▶ [TASK]
All records are to be restated word for word, with pictures excluded.

▶ [RECORDS SUPPLIED]
▼

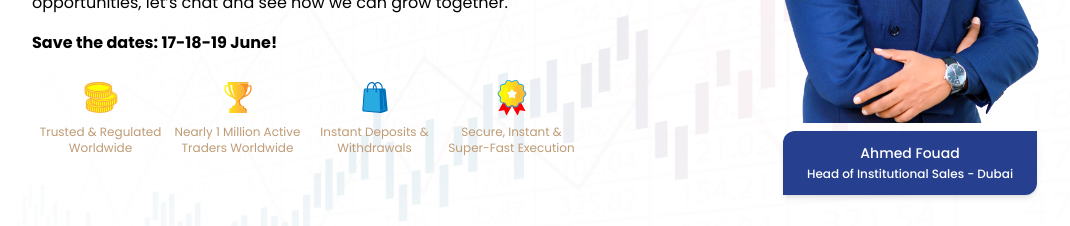
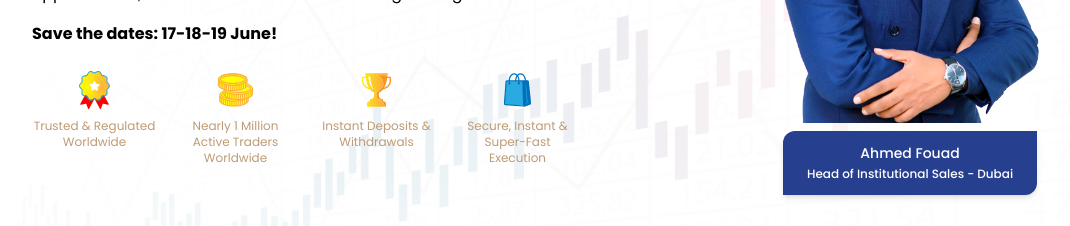
Before and after one commit to webteamgtc/expo, a Next.js app: page / in a window 1280 px wide. Shown: the part 390-616 px from the top of the page, without its empty margins (32-1102 px from the left). Built offline with nearby package versions, Linux system fonts and the light colour scheme.

Commit message:
image issue 1

```diff
--- a/src/app/components/homePage/Banner.jsx
+++ b/src/app/components/homePage/Banner.jsx
@@ -26,19 +26,25 @@ const BannerSection = () => {
               <strong>Save the dates: 17-18-19 June!</strong>
             </p>
 
-            <div className="grid grid-cols-2 md:grid-cols-4 text-center text-sm">
-              {[
-                    { src: "/icon-02.svg", alt: "Trusted", text: "Trusted & Regulated Worldwide" },
-                    { src: "/icon-03.svg", alt: "Traders", text: "Nearly 1 Million Active Traders Worldwide" },
-                    { src: "/icon-04.svg", alt: "Deposit", text: "Instant Deposits & Withdrawals" },
-                    { src: "/icon-05.svg", alt: "Execution", text: "Secure, Instant & Super-Fast Execution" },
-                    ].map(({ src, alt, text }, index) => (
-                    <div key={index}>
-                        <img src={src} alt={alt}  width="40" height="40" className="mx-auto mb-2" />
-                        <p className="text-xs text-[#be9b74]">{text}</p>
-                    </div>
-                    ))}
-            </div>
+
+             <div className="grid grid-cols-2 md:grid-cols-4 gap-4 text-center text-sm">
+                                <div>
+                                    <img src="/homepage/icon-05.svg" alt="Trading" className="mx-auto h-10 mb-2" />
+                                    <p className='text-xs text-[#be9b74]'>Trusted & Regulated Worldwide</p>
+                                </div>
+                                <div>
+                                    <img src="/homepage/icon-02.svg" alt="Tools" className="mx-auto h-10 mb-2" />
+                                    <p className='text-xs text-[#be9b74]'>Nearly 1 Million Active Traders Worldwide</p>
+                                </div>
+                                <div>
+                                    <img src="/homepage/icon-03.svg" alt="Infrastructure" className="mx-auto h-10 mb-2" />
+                                    <p className='text-xs text-[#be9b74]'>Instant Deposits & Withdrawals</p>
+                                </div>
+                                <div>
+                                    <img src="/homepage/icon-04.svg" alt="Rewards" className="mx-auto h-10 mb-2" />
+                                    <p className='text-xs text-[#be9b74]'>Secure, Instant & Super-Fast Execution</p>
+                                </div>
+                            </div>
           </div>
 
           {/* Right Image Section */}
```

▲

▶ [SOLUTION BELOW]
Before and after one commit to webteamgtc/expo, a Next.js app: page / in a window 1280 px wide. Shown: the part 390-616 px from the top of the page, without its empty margins (32-1102 px from the left). Built offline with nearby package versions, Linux system fonts and the light colour scheme.

Commit message:
image issue 1

```diff
--- a/src/app/components/homePage/Banner.jsx
+++ b/src/app/components/homePage/Banner.jsx
@@ -26,19 +26,25 @@ const BannerSection = () => {
               <strong>Save the dates: 17-18-19 June!</strong>
             </p>
 
-            <div className="grid grid-cols-2 md:grid-cols-4 text-center text-sm">
-              {[
-                    { src: "/icon-02.svg", alt: "Trusted", text: "Trusted & Regulated Worldwide" },
-                    { src: "/icon-03.svg", alt: "Traders", text: "Nearly 1 Million Active Traders Worldwide" },
-                    { src: "/icon-04.svg", alt: "Deposit", text: "Instant Deposits & Withdrawals" },
-                    { src: "/icon-05.svg", alt: "Execution", text: "Secure, Instant & Super-Fast Execution" },
-                    ].map(({ src, alt, text }, index) => (
-                    <div key={index}>
-                        <img src={src} alt={alt}  width="40" height="40" className="mx-auto mb-2" />
-                        <p className="text-xs text-[#be9b74]">{text}</p>
-                    </div>
-                    ))}
-            </div>
+
+             <div className="grid grid-cols-2 md:grid-cols-4 gap-4 text-center text-sm">
+                                <div>
+                                    <img src="/homepage/icon-05.svg" alt="Trading" className="mx-auto h-10 mb-2" />
+                                    <p className='text-xs text-[#be9b74]'>Trusted & Regulated Worldwide</p>
+                                </div>
+                                <div>
+                                    <img src="/homepage/icon-02.svg" alt="Tools" className="mx-auto h-10 mb-2" />
+                                    <p className='text-xs text-[#be9b74]'>Nearly 1 Million Active Traders Worldwide</p>
+                                </div>
+                                <div>
+                                    <img src="/homepage/icon-03.svg" alt="Infrastructure" className="mx-auto h-10 mb-2" />
+                                    <p className='text-xs text-[#be9b74]'>Instant Deposits & Withdrawals</p>
+                                </div>
+                                <div>
+                                    <img src="/homepage/icon-04.svg" alt="Rewards" className="mx-auto h-10 mb-2" />
+                                    <p className='text-xs text-[#be9b74]'>Secure, Instant & Super-Fast Execution</p>
+                                </div>
+                            </div>
           </div>
 
           {/* Right Image Section */}
```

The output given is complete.